Arroyo is a traditional producer that relies on growers for 75 percent of the grapes that come into the winery, but buys only from vineyards in Sotillo. “The best soil is the poorer one—a mix of lime, sand and clay,” observes Arroyo. “According to the old-timers, Sotillo was where the best wines were.”
So where do the best Ribera wines come from now? Although Sotillo still heads the list, it shares space there with a number of other sites, as the quality of the bottled wine currently depends on the producer more than on the subregion in which their vineyards are located. Other villages renowned for the quality of their wines include La Horra, Roa and Pesquera. But these names rarely appear on labels, and if they do, they only signify the address of the bodega, not necessarily the origin of the grapes.

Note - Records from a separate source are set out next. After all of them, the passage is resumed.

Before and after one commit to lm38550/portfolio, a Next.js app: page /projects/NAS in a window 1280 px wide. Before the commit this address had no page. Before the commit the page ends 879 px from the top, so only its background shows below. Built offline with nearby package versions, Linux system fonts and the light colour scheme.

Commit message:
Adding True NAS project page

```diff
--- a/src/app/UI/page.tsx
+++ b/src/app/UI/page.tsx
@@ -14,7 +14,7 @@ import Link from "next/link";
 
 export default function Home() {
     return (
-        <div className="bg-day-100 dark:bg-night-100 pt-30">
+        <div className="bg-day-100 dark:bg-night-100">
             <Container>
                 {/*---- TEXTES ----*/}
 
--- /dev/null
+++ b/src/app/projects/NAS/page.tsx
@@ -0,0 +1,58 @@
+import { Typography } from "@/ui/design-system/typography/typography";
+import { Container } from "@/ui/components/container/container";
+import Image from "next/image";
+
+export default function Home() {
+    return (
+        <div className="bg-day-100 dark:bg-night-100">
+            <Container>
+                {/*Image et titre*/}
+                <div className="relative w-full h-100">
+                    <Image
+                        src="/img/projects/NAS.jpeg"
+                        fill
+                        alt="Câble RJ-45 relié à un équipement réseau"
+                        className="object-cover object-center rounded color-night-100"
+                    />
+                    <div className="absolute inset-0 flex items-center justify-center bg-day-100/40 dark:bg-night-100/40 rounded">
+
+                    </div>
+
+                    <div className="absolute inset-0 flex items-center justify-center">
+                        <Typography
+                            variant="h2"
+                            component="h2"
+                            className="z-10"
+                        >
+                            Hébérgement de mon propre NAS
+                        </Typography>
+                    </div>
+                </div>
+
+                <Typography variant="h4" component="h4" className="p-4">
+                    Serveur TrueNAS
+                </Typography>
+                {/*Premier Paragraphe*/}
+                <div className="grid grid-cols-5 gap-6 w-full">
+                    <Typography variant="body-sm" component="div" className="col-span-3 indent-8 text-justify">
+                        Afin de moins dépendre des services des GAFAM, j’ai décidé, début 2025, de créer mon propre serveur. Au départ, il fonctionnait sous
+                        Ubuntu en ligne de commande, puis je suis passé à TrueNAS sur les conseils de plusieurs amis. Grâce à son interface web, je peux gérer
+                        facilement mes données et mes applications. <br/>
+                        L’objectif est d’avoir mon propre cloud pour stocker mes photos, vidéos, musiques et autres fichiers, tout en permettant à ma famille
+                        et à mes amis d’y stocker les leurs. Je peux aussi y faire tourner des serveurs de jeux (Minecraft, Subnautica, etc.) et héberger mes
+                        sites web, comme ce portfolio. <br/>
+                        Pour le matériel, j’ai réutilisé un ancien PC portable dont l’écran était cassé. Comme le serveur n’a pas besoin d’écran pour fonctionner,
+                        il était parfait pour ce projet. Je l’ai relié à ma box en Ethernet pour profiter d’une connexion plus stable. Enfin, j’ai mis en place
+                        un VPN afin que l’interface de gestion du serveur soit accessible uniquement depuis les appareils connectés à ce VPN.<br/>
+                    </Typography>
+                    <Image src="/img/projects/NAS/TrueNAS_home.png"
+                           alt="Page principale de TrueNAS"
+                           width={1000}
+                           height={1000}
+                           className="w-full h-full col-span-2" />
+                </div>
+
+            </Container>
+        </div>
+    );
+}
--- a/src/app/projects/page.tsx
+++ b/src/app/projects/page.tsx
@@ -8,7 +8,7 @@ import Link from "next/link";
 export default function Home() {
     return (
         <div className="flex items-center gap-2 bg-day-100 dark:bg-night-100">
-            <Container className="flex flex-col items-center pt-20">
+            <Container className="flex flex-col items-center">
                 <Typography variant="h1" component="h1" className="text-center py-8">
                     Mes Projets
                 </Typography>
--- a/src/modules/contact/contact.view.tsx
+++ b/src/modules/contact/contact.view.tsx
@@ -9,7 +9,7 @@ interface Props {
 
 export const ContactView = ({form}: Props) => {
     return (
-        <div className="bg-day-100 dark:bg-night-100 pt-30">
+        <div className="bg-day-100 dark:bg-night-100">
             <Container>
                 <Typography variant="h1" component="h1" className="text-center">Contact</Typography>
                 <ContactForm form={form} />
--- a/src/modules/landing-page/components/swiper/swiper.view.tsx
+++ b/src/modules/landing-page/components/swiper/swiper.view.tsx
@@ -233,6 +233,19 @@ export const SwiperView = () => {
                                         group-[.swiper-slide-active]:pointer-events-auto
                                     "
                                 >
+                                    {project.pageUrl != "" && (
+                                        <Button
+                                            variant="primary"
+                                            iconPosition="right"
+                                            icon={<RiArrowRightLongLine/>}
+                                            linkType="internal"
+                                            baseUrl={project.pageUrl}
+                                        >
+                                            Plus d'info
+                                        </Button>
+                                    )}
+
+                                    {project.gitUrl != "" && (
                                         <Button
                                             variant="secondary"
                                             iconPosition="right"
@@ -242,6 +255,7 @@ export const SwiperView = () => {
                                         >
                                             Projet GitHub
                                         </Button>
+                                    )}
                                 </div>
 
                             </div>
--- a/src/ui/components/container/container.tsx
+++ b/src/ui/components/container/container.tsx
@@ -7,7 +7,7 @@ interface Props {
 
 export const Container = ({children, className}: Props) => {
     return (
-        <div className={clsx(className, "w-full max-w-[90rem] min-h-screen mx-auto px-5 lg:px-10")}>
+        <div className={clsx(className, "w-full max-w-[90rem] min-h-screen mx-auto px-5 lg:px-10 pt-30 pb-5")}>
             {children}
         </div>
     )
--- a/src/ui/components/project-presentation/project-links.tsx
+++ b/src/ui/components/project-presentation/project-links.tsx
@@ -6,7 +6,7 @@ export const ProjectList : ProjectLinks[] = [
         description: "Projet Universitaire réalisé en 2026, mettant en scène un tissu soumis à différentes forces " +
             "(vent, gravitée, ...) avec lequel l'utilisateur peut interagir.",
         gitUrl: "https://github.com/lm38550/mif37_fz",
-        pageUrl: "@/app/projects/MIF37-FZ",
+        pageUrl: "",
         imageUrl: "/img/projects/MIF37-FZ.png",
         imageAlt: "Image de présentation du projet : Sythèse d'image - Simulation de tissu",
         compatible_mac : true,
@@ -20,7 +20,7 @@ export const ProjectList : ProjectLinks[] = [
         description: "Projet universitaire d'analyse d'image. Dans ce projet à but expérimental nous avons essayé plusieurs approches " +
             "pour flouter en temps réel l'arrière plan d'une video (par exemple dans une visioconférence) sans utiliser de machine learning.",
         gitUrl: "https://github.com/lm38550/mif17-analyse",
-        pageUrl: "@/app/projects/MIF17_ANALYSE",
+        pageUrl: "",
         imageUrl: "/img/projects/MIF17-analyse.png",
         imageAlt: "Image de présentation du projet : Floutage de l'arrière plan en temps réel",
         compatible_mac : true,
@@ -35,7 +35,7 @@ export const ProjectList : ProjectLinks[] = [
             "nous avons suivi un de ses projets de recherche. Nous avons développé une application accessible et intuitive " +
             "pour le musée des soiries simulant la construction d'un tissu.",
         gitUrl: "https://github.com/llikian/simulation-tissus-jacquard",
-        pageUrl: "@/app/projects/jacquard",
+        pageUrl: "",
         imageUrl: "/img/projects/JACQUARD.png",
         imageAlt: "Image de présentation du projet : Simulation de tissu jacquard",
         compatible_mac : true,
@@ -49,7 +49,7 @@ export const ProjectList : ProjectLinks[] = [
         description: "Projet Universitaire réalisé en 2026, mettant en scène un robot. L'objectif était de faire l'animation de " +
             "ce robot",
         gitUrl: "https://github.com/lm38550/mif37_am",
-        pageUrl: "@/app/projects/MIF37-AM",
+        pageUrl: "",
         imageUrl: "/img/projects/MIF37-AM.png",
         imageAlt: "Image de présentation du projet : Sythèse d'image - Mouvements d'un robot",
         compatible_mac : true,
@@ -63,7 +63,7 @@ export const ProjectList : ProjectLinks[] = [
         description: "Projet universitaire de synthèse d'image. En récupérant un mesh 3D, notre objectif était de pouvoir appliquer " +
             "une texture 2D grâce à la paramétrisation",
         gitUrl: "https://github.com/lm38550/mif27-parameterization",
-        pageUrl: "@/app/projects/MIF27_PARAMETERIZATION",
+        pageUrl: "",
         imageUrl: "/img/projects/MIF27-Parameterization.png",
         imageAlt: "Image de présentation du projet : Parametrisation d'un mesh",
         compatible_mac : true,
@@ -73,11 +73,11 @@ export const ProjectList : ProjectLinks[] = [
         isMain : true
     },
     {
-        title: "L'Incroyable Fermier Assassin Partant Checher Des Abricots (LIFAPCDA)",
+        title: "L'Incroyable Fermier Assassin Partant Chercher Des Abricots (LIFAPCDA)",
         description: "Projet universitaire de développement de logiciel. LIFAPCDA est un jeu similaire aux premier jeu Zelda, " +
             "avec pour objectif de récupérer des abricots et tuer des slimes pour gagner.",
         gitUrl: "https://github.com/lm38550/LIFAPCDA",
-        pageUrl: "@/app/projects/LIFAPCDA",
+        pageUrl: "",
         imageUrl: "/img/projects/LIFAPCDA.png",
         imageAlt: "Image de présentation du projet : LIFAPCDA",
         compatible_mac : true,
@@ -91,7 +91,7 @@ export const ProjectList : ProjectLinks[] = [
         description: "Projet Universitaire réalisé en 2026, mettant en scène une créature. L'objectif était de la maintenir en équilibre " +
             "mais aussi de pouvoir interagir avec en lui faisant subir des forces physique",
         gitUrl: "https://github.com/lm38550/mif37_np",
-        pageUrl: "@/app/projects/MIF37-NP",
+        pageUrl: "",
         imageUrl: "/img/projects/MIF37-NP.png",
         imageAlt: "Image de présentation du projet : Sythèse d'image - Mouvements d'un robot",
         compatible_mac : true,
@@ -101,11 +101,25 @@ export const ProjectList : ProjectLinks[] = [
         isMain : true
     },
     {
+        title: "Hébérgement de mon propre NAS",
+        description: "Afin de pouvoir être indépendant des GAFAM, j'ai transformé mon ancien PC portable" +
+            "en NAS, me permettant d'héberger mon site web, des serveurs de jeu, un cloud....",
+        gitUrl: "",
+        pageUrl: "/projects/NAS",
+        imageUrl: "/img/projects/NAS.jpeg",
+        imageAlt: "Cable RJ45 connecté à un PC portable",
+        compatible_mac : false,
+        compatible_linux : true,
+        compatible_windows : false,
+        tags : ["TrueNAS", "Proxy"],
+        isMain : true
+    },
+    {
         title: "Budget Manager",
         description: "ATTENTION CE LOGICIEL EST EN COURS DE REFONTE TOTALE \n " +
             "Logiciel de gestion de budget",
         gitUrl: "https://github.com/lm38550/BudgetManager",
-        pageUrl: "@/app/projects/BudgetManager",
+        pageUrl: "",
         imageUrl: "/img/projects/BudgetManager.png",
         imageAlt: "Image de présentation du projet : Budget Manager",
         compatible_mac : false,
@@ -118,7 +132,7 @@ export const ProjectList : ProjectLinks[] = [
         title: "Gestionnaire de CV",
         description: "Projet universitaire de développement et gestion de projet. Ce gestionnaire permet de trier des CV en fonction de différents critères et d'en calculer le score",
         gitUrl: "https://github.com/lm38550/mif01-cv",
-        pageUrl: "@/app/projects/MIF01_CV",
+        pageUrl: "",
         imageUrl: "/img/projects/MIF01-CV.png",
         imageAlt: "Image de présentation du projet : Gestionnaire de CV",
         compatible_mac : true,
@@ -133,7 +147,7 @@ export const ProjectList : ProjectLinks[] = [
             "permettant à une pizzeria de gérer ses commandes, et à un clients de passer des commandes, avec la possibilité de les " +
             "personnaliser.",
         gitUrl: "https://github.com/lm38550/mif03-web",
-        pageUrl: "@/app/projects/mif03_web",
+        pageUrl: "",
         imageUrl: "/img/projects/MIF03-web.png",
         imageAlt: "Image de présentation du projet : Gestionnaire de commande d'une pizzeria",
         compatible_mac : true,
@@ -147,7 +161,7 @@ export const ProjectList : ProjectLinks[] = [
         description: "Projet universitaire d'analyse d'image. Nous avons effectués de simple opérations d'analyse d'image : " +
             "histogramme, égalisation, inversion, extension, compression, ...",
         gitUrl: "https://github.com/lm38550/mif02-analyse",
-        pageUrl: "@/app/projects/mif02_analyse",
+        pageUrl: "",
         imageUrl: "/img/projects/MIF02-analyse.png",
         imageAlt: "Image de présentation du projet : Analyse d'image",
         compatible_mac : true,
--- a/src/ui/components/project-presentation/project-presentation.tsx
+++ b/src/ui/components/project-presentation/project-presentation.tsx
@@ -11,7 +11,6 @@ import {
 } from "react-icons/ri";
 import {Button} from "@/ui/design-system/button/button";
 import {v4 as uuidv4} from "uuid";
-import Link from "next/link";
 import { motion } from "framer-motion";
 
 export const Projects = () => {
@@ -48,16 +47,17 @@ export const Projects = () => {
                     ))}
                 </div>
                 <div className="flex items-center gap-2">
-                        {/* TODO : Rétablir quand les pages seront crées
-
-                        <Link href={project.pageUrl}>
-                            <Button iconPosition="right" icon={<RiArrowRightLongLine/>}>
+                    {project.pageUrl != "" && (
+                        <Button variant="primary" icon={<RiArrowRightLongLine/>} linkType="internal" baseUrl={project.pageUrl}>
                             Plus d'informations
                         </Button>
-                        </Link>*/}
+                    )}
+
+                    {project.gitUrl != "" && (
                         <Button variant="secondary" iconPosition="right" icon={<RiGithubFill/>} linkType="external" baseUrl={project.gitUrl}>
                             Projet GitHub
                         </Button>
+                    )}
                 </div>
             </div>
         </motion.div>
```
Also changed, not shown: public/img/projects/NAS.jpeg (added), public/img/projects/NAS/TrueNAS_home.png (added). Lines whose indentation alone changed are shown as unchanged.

Concentrate on the top producers, most of which are featured in the sidebar, and you’re unlikely to go wrong. But don’t be afraid to experiment. Things are changing so fast in Ribera that new discoveries emerge every vintage. Dominio de Pingus, the ultimate in cult Ribera del Duero wines, is virtually unobtainable—and the 1998 will set you back more than $200 if you can find it. Yet Danish winemaker Peter Sisseck’s first vintage was 1995.
Other new stars are on already on the horizon: Aalto (first vintage 1999), Tarsus (1998) and Valderiz (1998), just to name a few. Not only are these new ventures committed to making excellent wines, their success will spur existing producers to improve the quality of their offerings. Ribera del Duero’s future has never been brighter.
To read this article in its entirety, pick the November 2001 issue of Wine Enthusiast